The input Start Marker
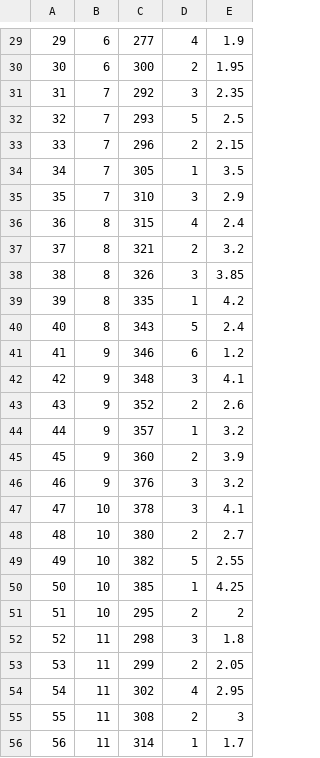
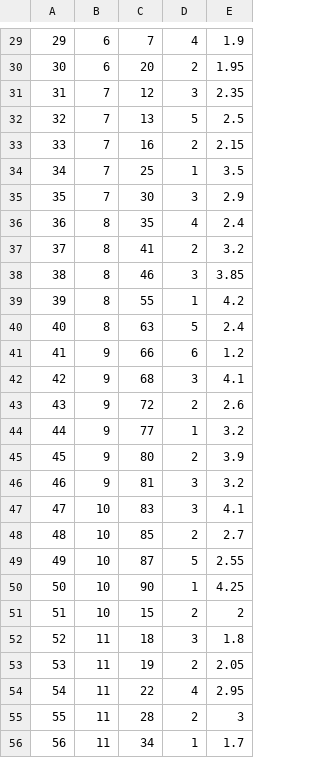
Before and after one commit to KinderPhoenix81/Greenhouse-Integration-SSIS, a CSV file: _SampleDataFiles/OrderItemsData.csv, drawn as a sheet; only a part is shown, gaps mark what is left out; the diff covers the shown part only.

```diff
--- a/_SampleDataFiles/OrderItemsData.csv
+++ b/_SampleDataFiles/OrderItemsData.csv
@@ -29,28 +29,28 @@
-29,6,277,4,1.9
-30,6,300,2,1.95
-31,7,292,3,2.35
-32,7,293,5,2.5
-33,7,296,2,2.15
-34,7,305,1,3.5
-35,7,310,3,2.9
-36,8,315,4,2.4
-37,8,321,2,3.2
-38,8,326,3,3.85
-39,8,335,1,4.2
-40,8,343,5,2.4
-41,9,346,6,1.2
-42,9,348,3,4.1
-43,9,352,2,2.6
-44,9,357,1,3.2
-45,9,360,2,3.9
-46,9,376,3,3.2
-47,10,378,3,4.1
-48,10,380,2,2.7
-49,10,382,5,2.55
-50,10,385,1,4.25
-51,10,295,2,2
-52,11,298,3,1.8
-53,11,299,2,2.05
-54,11,302,4,2.95
-55,11,308,2,3
-56,11,314,1,1.7
+29,6,7,4,1.9
+30,6,20,2,1.95
+31,7,12,3,2.35
+32,7,13,5,2.5
+33,7,16,2,2.15
+34,7,25,1,3.5
+35,7,30,3,2.9
+36,8,35,4,2.4
+37,8,41,2,3.2
+38,8,46,3,3.85
+39,8,55,1,4.2
+40,8,63,5,2.4
+41,9,66,6,1.2
+42,9,68,3,4.1
+43,9,72,2,2.6
+44,9,77,1,3.2
+45,9,80,2,3.9
+46,9,81,3,3.2
+47,10,83,3,4.1
+48,10,85,2,2.7
+49,10,87,5,2.55
+50,10,90,1,4.25
+51,10,15,2,2
+52,11,18,3,1.8
+53,11,19,2,2.05
+54,11,22,4,2.95
+55,11,28,2,3
+56,11,34,1,1.7
```
Also changed, not shown: 55 edited cells elsewhere in this file.
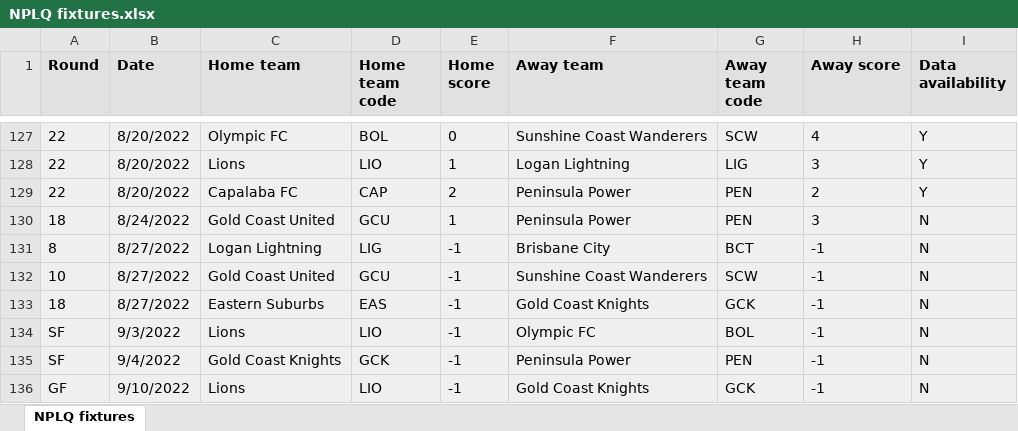
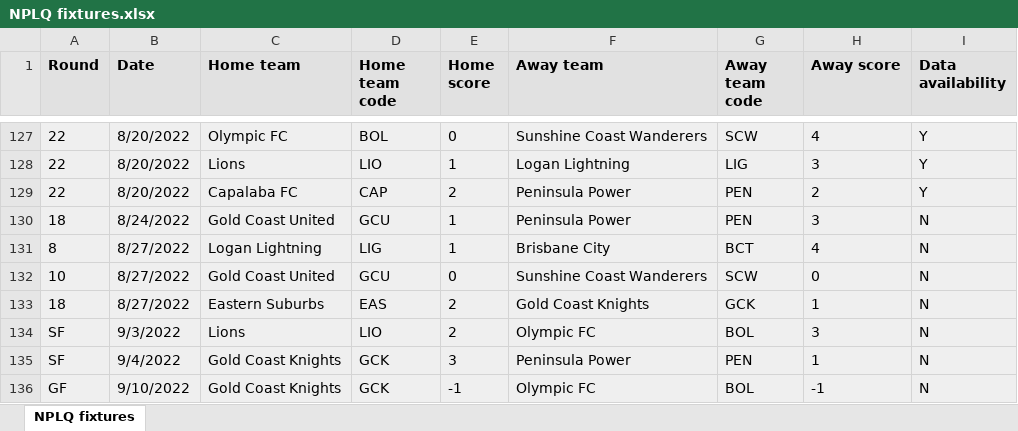
Before and after one commit to daryl-g/olympicdataapp, an Excel workbook: NPLQ fixtures.xlsx, sheet NPLQ fixtures, drawn as a sheet; only a part is shown, gaps mark what is left out; values as stored, in another font and other column widths than the file's, no borders; the diff names each change by its address in the sheet, - before the commit and + after, or states it on an @@ line.

Commit message:
Update fixtures list to include the SF and GF

```diff
--- a/NPLQ fixtures.xlsx (sheet NPLQ fixtures)
+++ b/NPLQ fixtures.xlsx (sheet NPLQ fixtures)
-E131 (Home score): -1
+E131 (Home score): 1
-H131 (Away score): -1
+H131 (Away score): 4
-E132 (Home score): -1
+E132 (Home score): 0
-H132 (Away score): -1
+H132 (Away score): 0
-E133:E134 (Home score): -1
+E133:E134 (Home score): 2
-H133 (Away score): -1
+H133 (Away score): 1
-H134 (Away score): -1
+H134 (Away score): 3
-E135 (Home score): -1
+E135 (Home score): 3
-H135 (Away score): -1
+H135 (Away score): 1
-C136 (Home team): Lions
+C136 (Home team): Gold Coast Knights
-D136 (Home team code): LIO
+D136 (Home team code): GCK
-F136 (Away team): Gold Coast Knights
+F136 (Away team): Olympic FC
-G136 (Away team code): GCK
+G136 (Away team code): BOL
```
Also changed, not shown: Fixtures.xlsx, 2 other files.
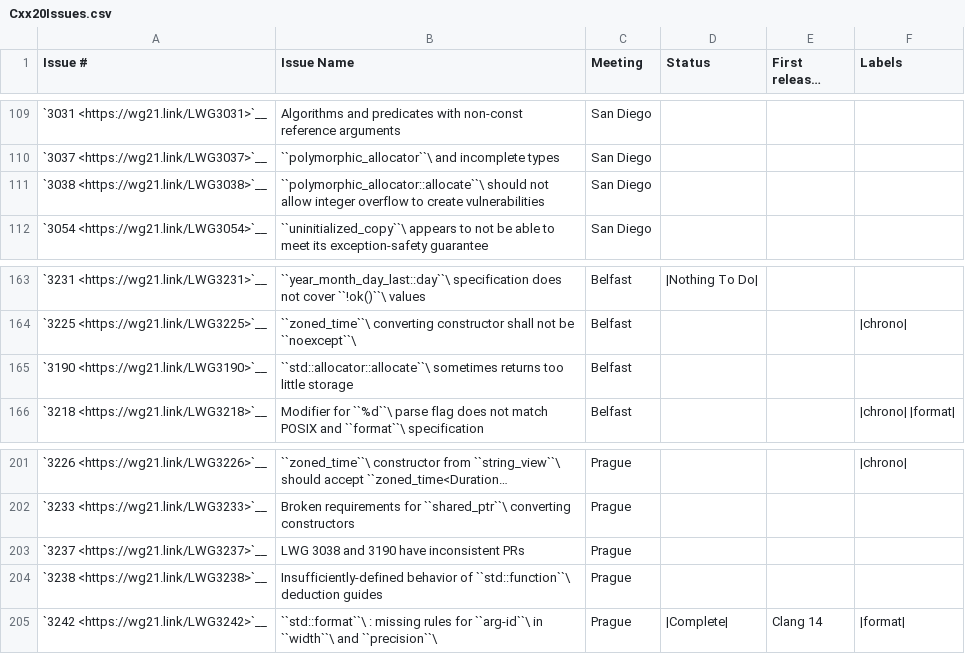
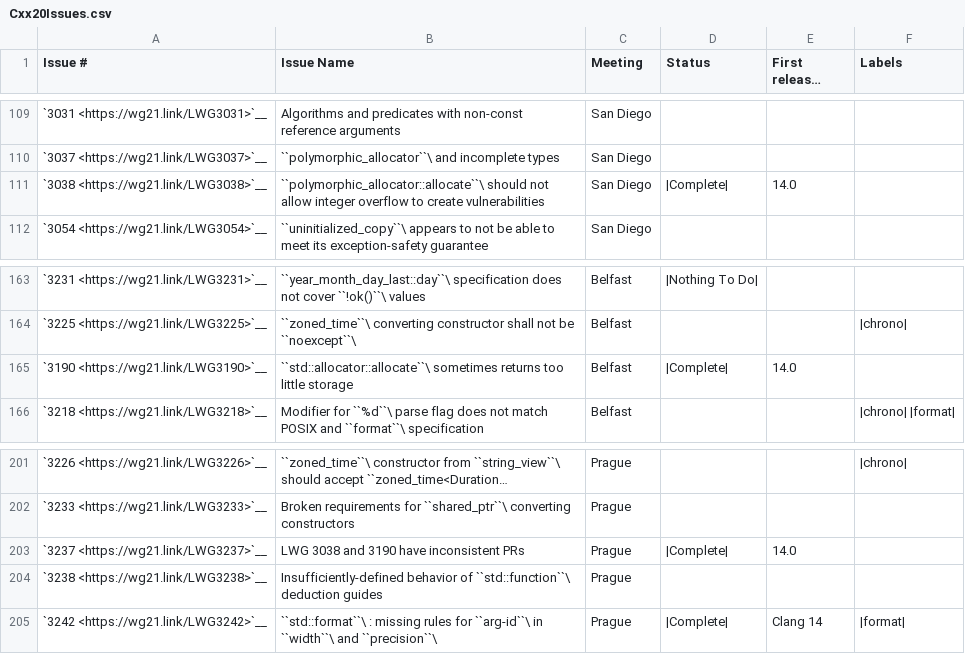
Before and after one commit to NanQin555/llvm-project, a CSV file: libcxx/docs/Status/Cxx20Issues.csv, drawn as a sheet; only a part is shown, gaps mark what is left out; long unchanged cells end in ….

Commit message:
[libcxx] Make allocator<T>:allocate throw bad_array_new_length
Currently the member functions std::allocator<T>::allocate,
std::experimental::pmr::polymorphic_allocator::allocate and
std::resource_adaptor<T>::do_allocate throw an exception of type
std::length_error when the requested size exceeds the maximum size.

According to the C++ standard ([allocator.members]/4,
[mem.poly.allocator.mem]/1), std::allocator<T>::allocate and
std::pmr::polymorphic_allocator::allocate must throw a
std::bad_array_new_length exception in this case.

The patch fixes the issue with std::allocator<T>::allocate and changes
the type the exception thrown by
std::experimental::pmr::resource_adaptor<T>::do_allocate to
std::bad_array_new_length as well for consistency.

The patch resolves LWG 3237, LWG 3038 and LWG 3190.

Reviewed By: ldionne, #libc, Quuxplusone

Differential Revision: https://reviews.llvm.org/D110846

```diff
--- a/libcxx/docs/Status/Cxx20Issues.csv
+++ b/libcxx/docs/Status/Cxx20Issues.csv
@@ -110,3 +110,3 @@
 "`3037 <https://wg21.link/LWG3037>`__","``polymorphic_allocator``\  and incomplete types","San Diego","",""
-"`3038 <https://wg21.link/LWG3038>`__","``polymorphic_allocator::allocate``\  should not allow integer overflow to create vulnerabilities","San Diego","",""
+"`3038 <https://wg21.link/LWG3038>`__","``polymorphic_allocator::allocate``\  should not allow integer overflow to create vulnerabilities","San Diego","|Complete|","14.0"
 "`3054 <https://wg21.link/LWG3054>`__","``uninitialized_copy``\  appears to not be able to meet its exception-safety guarantee","San Diego","",""
@@ -164,3 +164,3 @@
 "`3225 <https://wg21.link/LWG3225>`__","``zoned_time``\  converting constructor shall not be ``noexcept``\ ","Belfast","","","|chrono|"
-"`3190 <https://wg21.link/LWG3190>`__","``std::allocator::allocate``\  sometimes returns too little storage","Belfast","",""
+"`3190 <https://wg21.link/LWG3190>`__","``std::allocator::allocate``\  sometimes returns too little storage","Belfast","|Complete|","14.0"
 "`3218 <https://wg21.link/LWG3218>`__","Modifier for ``%d``\  parse flag does not match POSIX and ``format``\  specification","Belfast","","","|chrono| |format|"
@@ -202,3 +202,3 @@
 "`3233 <https://wg21.link/LWG3233>`__","Broken requirements for ``shared_ptr``\  converting constructors","Prague","",""
-"`3237 <https://wg21.link/LWG3237>`__","LWG 3038 and 3190 have inconsistent PRs","Prague","",""
+"`3237 <https://wg21.link/LWG3237>`__","LWG 3038 and 3190 have inconsistent PRs","Prague","|Complete|","14.0"
 "`3238 <https://wg21.link/LWG3238>`__","Insufficiently-defined behavior of ``std::function``\  deduction guides","Prague","",""
```
Also changed, not shown: 8 other files.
The input End Marker
Task instructions: Reproduce all of the material exactly, apart from the pictures.

Solution for this problem:
Before and after one commit to KinderPhoenix81/Greenhouse-Integration-SSIS, a CSV file: _SampleDataFiles/OrderItemsData.csv, drawn as a sheet; only a part is shown, gaps mark what is left out; the diff covers the shown part only.

```diff
--- a/_SampleDataFiles/OrderItemsData.csv
+++ b/_SampleDataFiles/OrderItemsData.csv
@@ -29,28 +29,28 @@
-29,6,277,4,1.9
-30,6,300,2,1.95
-31,7,292,3,2.35
-32,7,293,5,2.5
-33,7,296,2,2.15
-34,7,305,1,3.5
-35,7,310,3,2.9
-36,8,315,4,2.4
-37,8,321,2,3.2
-38,8,326,3,3.85
-39,8,335,1,4.2
-40,8,343,5,2.4
-41,9,346,6,1.2
-42,9,348,3,4.1
-43,9,352,2,2.6
-44,9,357,1,3.2
-45,9,360,2,3.9
-46,9,376,3,3.2
-47,10,378,3,4.1
-48,10,380,2,2.7
-49,10,382,5,2.55
-50,10,385,1,4.25
-51,10,295,2,2
-52,11,298,3,1.8
-53,11,299,2,2.05
-54,11,302,4,2.95
-55,11,308,2,3
-56,11,314,1,1.7
+29,6,7,4,1.9
+30,6,20,2,1.95
+31,7,12,3,2.35
+32,7,13,5,2.5
+33,7,16,2,2.15
+34,7,25,1,3.5
+35,7,30,3,2.9
+36,8,35,4,2.4
+37,8,41,2,3.2
+38,8,46,3,3.85
+39,8,55,1,4.2
+40,8,63,5,2.4
+41,9,66,6,1.2
+42,9,68,3,4.1
+43,9,72,2,2.6
+44,9,77,1,3.2
+45,9,80,2,3.9
+46,9,81,3,3.2
+47,10,83,3,4.1
+48,10,85,2,2.7
+49,10,87,5,2.55
+50,10,90,1,4.25
+51,10,15,2,2
+52,11,18,3,1.8
+53,11,19,2,2.05
+54,11,22,4,2.95
+55,11,28,2,3
+56,11,34,1,1.7
```
Also changed, not shown: 55 edited cells elsewhere in this file.
Before and after one commit to daryl-g/olympicdataapp, an Excel workbook: NPLQ fixtures.xlsx, sheet NPLQ fixtures, drawn as a sheet; only a part is shown, gaps mark what is left out; values as stored, in another font and other column widths than the file's, no borders; the diff names each change by its address in the sheet, - before the commit and + after, or states it on an @@ line.

Commit message:
Update fixtures list to include the SF and GF

```diff
--- a/NPLQ fixtures.xlsx (sheet NPLQ fixtures)
+++ b/NPLQ fixtures.xlsx (sheet NPLQ fixtures)
-E131 (Home score): -1
+E131 (Home score): 1
-H131 (Away score): -1
+H131 (Away score): 4
-E132 (Home score): -1
+E132 (Home score): 0
-H132 (Away score): -1
+H132 (Away score): 0
-E133:E134 (Home score): -1
+E133:E134 (Home score): 2
-H133 (Away score): -1
+H133 (Away score): 1
-H134 (Away score): -1
+H134 (Away score): 3
-E135 (Home score): -1
+E135 (Home score): 3
-H135 (Away score): -1
+H135 (Away score): 1
-C136 (Home team): Lions
+C136 (Home team): Gold Coast Knights
-D136 (Home team code): LIO
+D136 (Home team code): GCK
-F136 (Away team): Gold Coast Knights
+F136 (Away team): Olympic FC
-G136 (Away team code): GCK
+G136 (Away team code): BOL
```
Also changed, not shown: Fixtures.xlsx, 2 other files.
Before and after one commit to NanQin555/llvm-project, a CSV file: libcxx/docs/Status/Cxx20Issues.csv, drawn as a sheet; only a part is shown, gaps mark what is left out; long unchanged cells end in ….

Commit message:
[libcxx] Make allocator<T>:allocate throw bad_array_new_length
Currently the member functions std::allocator<T>::allocate,
std::experimental::pmr::polymorphic_allocator::allocate and
std::resource_adaptor<T>::do_allocate throw an exception of type
std::length_error when the requested size exceeds the maximum size.

According to the C++ standard ([allocator.members]/4,
[mem.poly.allocator.mem]/1), std::allocator<T>::allocate and
std::pmr::polymorphic_allocator::allocate must throw a
std::bad_array_new_length exception in this case.

The patch fixes the issue with std::allocator<T>::allocate and changes
the type the exception thrown by
std::experimental::pmr::resource_adaptor<T>::do_allocate to
std::bad_array_new_length as well for consistency.

The patch resolves LWG 3237, LWG 3038 and LWG 3190.

Reviewed By: ldionne, #libc, Quuxplusone

Differential Revision: https://reviews.llvm.org/D110846

```diff
--- a/libcxx/docs/Status/Cxx20Issues.csv
+++ b/libcxx/docs/Status/Cxx20Issues.csv
@@ -110,3 +110,3 @@
 "`3037 <https://wg21.link/LWG3037>`__","``polymorphic_allocator``\  and incomplete types","San Diego","",""
-"`3038 <https://wg21.link/LWG3038>`__","``polymorphic_allocator::allocate``\  should not allow integer overflow to create vulnerabilities","San Diego","",""
+"`3038 <https://wg21.link/LWG3038>`__","``polymorphic_allocator::allocate``\  should not allow integer overflow to create vulnerabilities","San Diego","|Complete|","14.0"
 "`3054 <https://wg21.link/LWG3054>`__","``uninitialized_copy``\  appears to not be able to meet its exception-safety guarantee","San Diego","",""
@@ -164,3 +164,3 @@
 "`3225 <https://wg21.link/LWG3225>`__","``zoned_time``\  converting constructor shall not be ``noexcept``\ ","Belfast","","","|chrono|"
-"`3190 <https://wg21.link/LWG3190>`__","``std::allocator::allocate``\  sometimes returns too little storage","Belfast","",""
+"`3190 <https://wg21.link/LWG3190>`__","``std::allocator::allocate``\  sometimes returns too little storage","Belfast","|Complete|","14.0"
 "`3218 <https://wg21.link/LWG3218>`__","Modifier for ``%d``\  parse flag does not match POSIX and ``format``\  specification","Belfast","","","|chrono| |format|"
@@ -202,3 +202,3 @@
 "`3233 <https://wg21.link/LWG3233>`__","Broken requirements for ``shared_ptr``\  converting constructors","Prague","",""
-"`3237 <https://wg21.link/LWG3237>`__","LWG 3038 and 3190 have inconsistent PRs","Prague","",""
+"`3237 <https://wg21.link/LWG3237>`__","LWG 3038 and 3190 have inconsistent PRs","Prague","|Complete|","14.0"
 "`3238 <https://wg21.link/LWG3238>`__","Insufficiently-defined behavior of ``std::function``\  deduction guides","Prague","",""
```
Also changed, not shown: 8 other files.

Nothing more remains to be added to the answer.